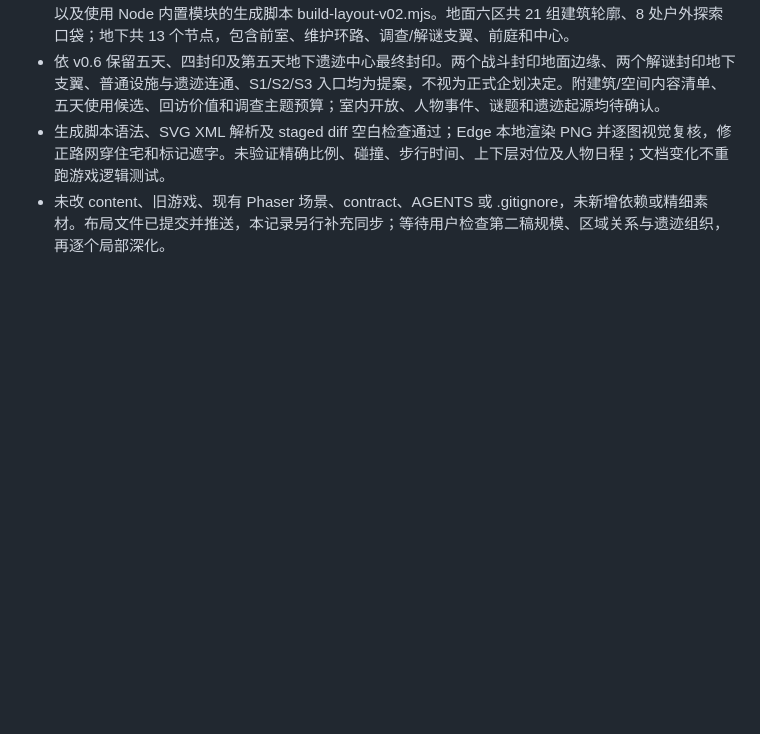
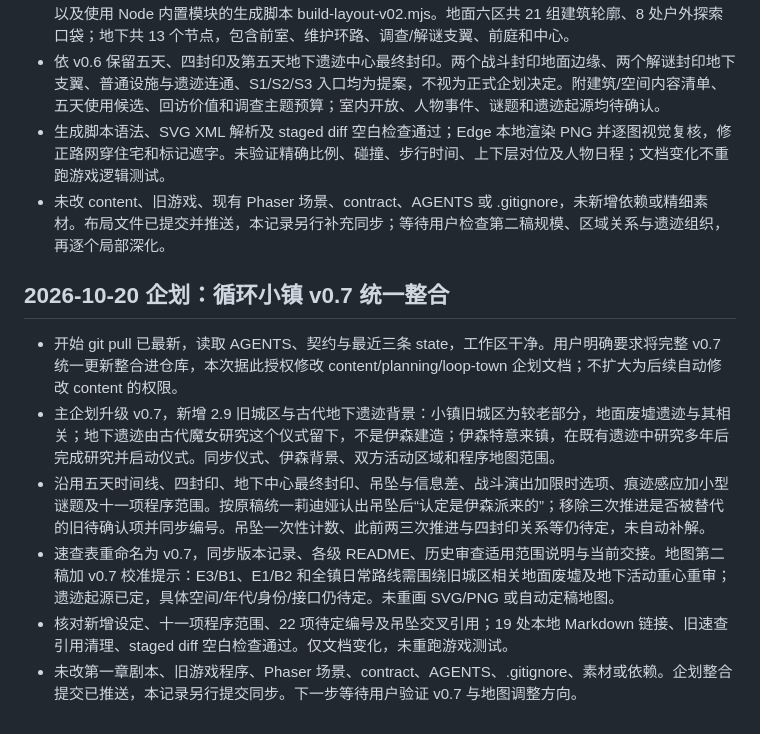
Before and after one commit to zymyln/my-game, a Markdown page: docs/state.md, the part around the change. Rendered like a GitHub page; blank space fills up the shorter version.

Commit message:
记录循环小镇v0.7整合交接

```diff
--- a/docs/state.md
+++ b/docs/state.md
@@ -711,3 +711,12 @@
 - 依 v0.6 保留五天、四封印及第五天地下遗迹中心最终封印。两个战斗封印地面边缘、两个解谜封印地下支翼、普通设施与遗迹连通、S1/S2/S3 入口均为提案，不视为正式企划决定。附建筑/空间内容清单、五天使用候选、回访价值和调查主题预算；室内开放、人物事件、谜题和遗迹起源均待确认。
 - 生成脚本语法、SVG XML 解析及 staged diff 空白检查通过；Edge 本地渲染 PNG 并逐图视觉复核，修正路网穿住宅和标记遮字。未验证精确比例、碰撞、步行时间、上下层对位及人物日程；文档变化不重跑游戏逻辑测试。
 - 未改 content、旧游戏、现有 Phaser 场景、contract、AGENTS 或 .gitignore，未新增依赖或精细素材。布局文件已提交并推送，本记录另行补充同步；等待用户检查第二稿规模、区域关系与遗迹组织，再逐个局部深化。
+
+## 2026-10-20 企划：循环小镇 v0.7 统一整合
+
+- 开始 git pull 已最新，读取 AGENTS、契约与最近三条 state，工作区干净。用户明确要求将完整 v0.7 统一更新整合进仓库，本次据此授权修改 content/planning/loop-town 企划文档；不扩大为后续自动修改 content 的权限。
+- 主企划升级 v0.7，新增 2.9 旧城区与古代地下遗迹背景：小镇旧城区为较老部分，地面废墟遗迹与其相关；地下遗迹由古代魔女研究这个仪式留下，不是伊森建造；伊森特意来镇，在既有遗迹中研究多年后完成研究并启动仪式。同步仪式、伊森背景、双方活动区域和程序地图范围。
+- 沿用五天时间线、四封印、地下中心最终封印、吊坠与信息差、战斗演出加限时选项、痕迹感应加小型谜题及十一项程序范围。按原稿统一莉迪娅认出吊坠后“认定是伊森派来的”；移除三次推进是否被替代的旧待确认项并同步编号。吊坠一次性计数、此前两三次推进与四封印关系等仍待定，未自动补解。
+- 速查表重命名为 v0.7，同步版本记录、各级 README、历史审查适用范围说明与当前交接。地图第二稿加 v0.7 校准提示：E3/B1、E1/B2 和全镇日常路线需围绕旧城区相关地面废墟及地下活动重心重审；遗迹起源已定，具体空间/年代/身份/接口仍待定。未重画 SVG/PNG 或自动定稿地图。
+- 核对新增设定、十一项程序范围、22 项待定编号及吊坠交叉引用；19 处本地 Markdown 链接、旧速查引用清理、staged diff 空白检查通过。仅文档变化，未重跑游戏测试。
+- 未改第一章剧本、旧游戏程序、Phaser 场景、contract、AGENTS、.gitignore、素材或依赖。企划整合提交已推送，本记录另行提交同步。下一步等待用户验证 v0.7 与地图调整方向。
```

▸ **What to work on**
Please return the lines above exactly, with the pictures omitted.

▸ **Exercise response**
Before and after one commit to zymyln/my-game, a Markdown page: docs/state.md, the part around the change. Rendered like a GitHub page; blank space fills up the shorter version.

Commit message:
记录循环小镇v0.7整合交接

```diff
--- a/docs/state.md
+++ b/docs/state.md
@@ -711,3 +711,12 @@
 - 依 v0.6 保留五天、四封印及第五天地下遗迹中心最终封印。两个战斗封印地面边缘、两个解谜封印地下支翼、普通设施与遗迹连通、S1/S2/S3 入口均为提案，不视为正式企划决定。附建筑/空间内容清单、五天使用候选、回访价值和调查主题预算；室内开放、人物事件、谜题和遗迹起源均待确认。
 - 生成脚本语法、SVG XML 解析及 staged diff 空白检查通过；Edge 本地渲染 PNG 并逐图视觉复核，修正路网穿住宅和标记遮字。未验证精确比例、碰撞、步行时间、上下层对位及人物日程；文档变化不重跑游戏逻辑测试。
 - 未改 content、旧游戏、现有 Phaser 场景、contract、AGENTS 或 .gitignore，未新增依赖或精细素材。布局文件已提交并推送，本记录另行补充同步；等待用户检查第二稿规模、区域关系与遗迹组织，再逐个局部深化。
+
+## 2026-10-20 企划：循环小镇 v0.7 统一整合
+
+- 开始 git pull 已最新，读取 AGENTS、契约与最近三条 state，工作区干净。用户明确要求将完整 v0.7 统一更新整合进仓库，本次据此授权修改 content/planning/loop-town 企划文档；不扩大为后续自动修改 content 的权限。
+- 主企划升级 v0.7，新增 2.9 旧城区与古代地下遗迹背景：小镇旧城区为较老部分，地面废墟遗迹与其相关；地下遗迹由古代魔女研究这个仪式留下，不是伊森建造；伊森特意来镇，在既有遗迹中研究多年后完成研究并启动仪式。同步仪式、伊森背景、双方活动区域和程序地图范围。
+- 沿用五天时间线、四封印、地下中心最终封印、吊坠与信息差、战斗演出加限时选项、痕迹感应加小型谜题及十一项程序范围。按原稿统一莉迪娅认出吊坠后“认定是伊森派来的”；移除三次推进是否被替代的旧待确认项并同步编号。吊坠一次性计数、此前两三次推进与四封印关系等仍待定，未自动补解。
+- 速查表重命名为 v0.7，同步版本记录、各级 README、历史审查适用范围说明与当前交接。地图第二稿加 v0.7 校准提示：E3/B1、E1/B2 和全镇日常路线需围绕旧城区相关地面废墟及地下活动重心重审；遗迹起源已定，具体空间/年代/身份/接口仍待定。未重画 SVG/PNG 或自动定稿地图。
+- 核对新增设定、十一项程序范围、22 项待定编号及吊坠交叉引用；19 处本地 Markdown 链接、旧速查引用清理、staged diff 空白检查通过。仅文档变化，未重跑游戏测试。
+- 未改第一章剧本、旧游戏程序、Phaser 场景、contract、AGENTS、.gitignore、素材或依赖。企划整合提交已推送，本记录另行提交同步。下一步等待用户验证 v0.7 与地图调整方向。
```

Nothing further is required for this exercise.